▸ GOAL OF THE EXERCISE: Please set down the entire listing exactly.
____
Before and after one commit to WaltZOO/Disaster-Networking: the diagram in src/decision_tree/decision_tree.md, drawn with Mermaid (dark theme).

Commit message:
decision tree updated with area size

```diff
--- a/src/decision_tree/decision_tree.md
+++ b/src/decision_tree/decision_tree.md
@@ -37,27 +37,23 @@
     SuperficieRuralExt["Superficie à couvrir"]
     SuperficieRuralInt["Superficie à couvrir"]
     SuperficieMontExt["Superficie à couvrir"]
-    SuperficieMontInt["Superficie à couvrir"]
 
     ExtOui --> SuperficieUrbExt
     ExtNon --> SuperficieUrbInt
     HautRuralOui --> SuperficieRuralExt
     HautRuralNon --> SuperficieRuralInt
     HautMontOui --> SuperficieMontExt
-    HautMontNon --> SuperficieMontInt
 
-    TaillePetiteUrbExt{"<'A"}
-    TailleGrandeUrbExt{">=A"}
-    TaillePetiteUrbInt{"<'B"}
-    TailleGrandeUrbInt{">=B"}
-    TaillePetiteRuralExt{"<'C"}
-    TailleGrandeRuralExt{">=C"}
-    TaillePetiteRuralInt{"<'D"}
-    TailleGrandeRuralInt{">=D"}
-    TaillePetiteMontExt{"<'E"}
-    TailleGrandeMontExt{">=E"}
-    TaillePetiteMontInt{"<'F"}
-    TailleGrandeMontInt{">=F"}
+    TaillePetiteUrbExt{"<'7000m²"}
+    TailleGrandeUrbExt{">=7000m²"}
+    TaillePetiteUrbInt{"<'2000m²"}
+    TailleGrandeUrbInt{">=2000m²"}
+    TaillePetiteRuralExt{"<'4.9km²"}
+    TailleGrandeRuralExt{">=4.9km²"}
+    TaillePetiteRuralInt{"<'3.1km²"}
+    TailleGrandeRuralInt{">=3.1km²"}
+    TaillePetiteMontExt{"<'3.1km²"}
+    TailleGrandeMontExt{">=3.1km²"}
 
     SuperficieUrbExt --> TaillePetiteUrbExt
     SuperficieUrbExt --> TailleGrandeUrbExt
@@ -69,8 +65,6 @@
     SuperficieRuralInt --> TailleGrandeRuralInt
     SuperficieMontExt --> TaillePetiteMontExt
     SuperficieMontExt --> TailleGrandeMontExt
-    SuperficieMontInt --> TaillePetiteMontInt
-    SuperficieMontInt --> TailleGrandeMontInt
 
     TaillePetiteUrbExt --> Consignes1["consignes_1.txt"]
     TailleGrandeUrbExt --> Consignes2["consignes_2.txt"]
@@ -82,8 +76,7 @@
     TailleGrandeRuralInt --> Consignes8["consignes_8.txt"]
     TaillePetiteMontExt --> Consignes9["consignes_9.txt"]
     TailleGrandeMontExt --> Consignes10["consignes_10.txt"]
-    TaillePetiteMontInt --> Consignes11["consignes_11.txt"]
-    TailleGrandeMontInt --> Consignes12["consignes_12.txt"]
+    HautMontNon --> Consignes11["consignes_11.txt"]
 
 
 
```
____
▸ EXERCISE SOLUTION:
Before and after one commit to WaltZOO/Disaster-Networking: the diagram in src/decision_tree/decision_tree.md, drawn with Mermaid (dark theme).

Commit message:
decision tree updated with area size

```diff
--- a/src/decision_tree/decision_tree.md
+++ b/src/decision_tree/decision_tree.md
@@ -37,27 +37,23 @@
     SuperficieRuralExt["Superficie à couvrir"]
     SuperficieRuralInt["Superficie à couvrir"]
     SuperficieMontExt["Superficie à couvrir"]
-    SuperficieMontInt["Superficie à couvrir"]
 
     ExtOui --> SuperficieUrbExt
     ExtNon --> SuperficieUrbInt
     HautRuralOui --> SuperficieRuralExt
     HautRuralNon --> SuperficieRuralInt
     HautMontOui --> SuperficieMontExt
-    HautMontNon --> SuperficieMontInt
 
-    TaillePetiteUrbExt{"<'A"}
-    TailleGrandeUrbExt{">=A"}
-    TaillePetiteUrbInt{"<'B"}
-    TailleGrandeUrbInt{">=B"}
-    TaillePetiteRuralExt{"<'C"}
-    TailleGrandeRuralExt{">=C"}
-    TaillePetiteRuralInt{"<'D"}
-    TailleGrandeRuralInt{">=D"}
-    TaillePetiteMontExt{"<'E"}
-    TailleGrandeMontExt{">=E"}
-    TaillePetiteMontInt{"<'F"}
-    TailleGrandeMontInt{">=F"}
+    TaillePetiteUrbExt{"<'7000m²"}
+    TailleGrandeUrbExt{">=7000m²"}
+    TaillePetiteUrbInt{"<'2000m²"}
+    TailleGrandeUrbInt{">=2000m²"}
+    TaillePetiteRuralExt{"<'4.9km²"}
+    TailleGrandeRuralExt{">=4.9km²"}
+    TaillePetiteRuralInt{"<'3.1km²"}
+    TailleGrandeRuralInt{">=3.1km²"}
+    TaillePetiteMontExt{"<'3.1km²"}
+    TailleGrandeMontExt{">=3.1km²"}
 
     SuperficieUrbExt --> TaillePetiteUrbExt
     SuperficieUrbExt --> TailleGrandeUrbExt
@@ -69,8 +65,6 @@
     SuperficieRuralInt --> TailleGrandeRuralInt
     SuperficieMontExt --> TaillePetiteMontExt
     SuperficieMontExt --> TailleGrandeMontExt
-    SuperficieMontInt --> TaillePetiteMontInt
-    SuperficieMontInt --> TailleGrandeMontInt
 
     TaillePetiteUrbExt --> Consignes1["consignes_1.txt"]
     TailleGrandeUrbExt --> Consignes2["consignes_2.txt"]
@@ -82,8 +76,7 @@
     TailleGrandeRuralInt --> Consignes8["consignes_8.txt"]
     TaillePetiteMontExt --> Consignes9["consignes_9.txt"]
     TailleGrandeMontExt --> Consignes10["consignes_10.txt"]
-    TaillePetiteMontInt --> Consignes11["consignes_11.txt"]
-    TailleGrandeMontInt --> Consignes12["consignes_12.txt"]
+    HautMontNon --> Consignes11["consignes_11.txt"]
 
 
 
```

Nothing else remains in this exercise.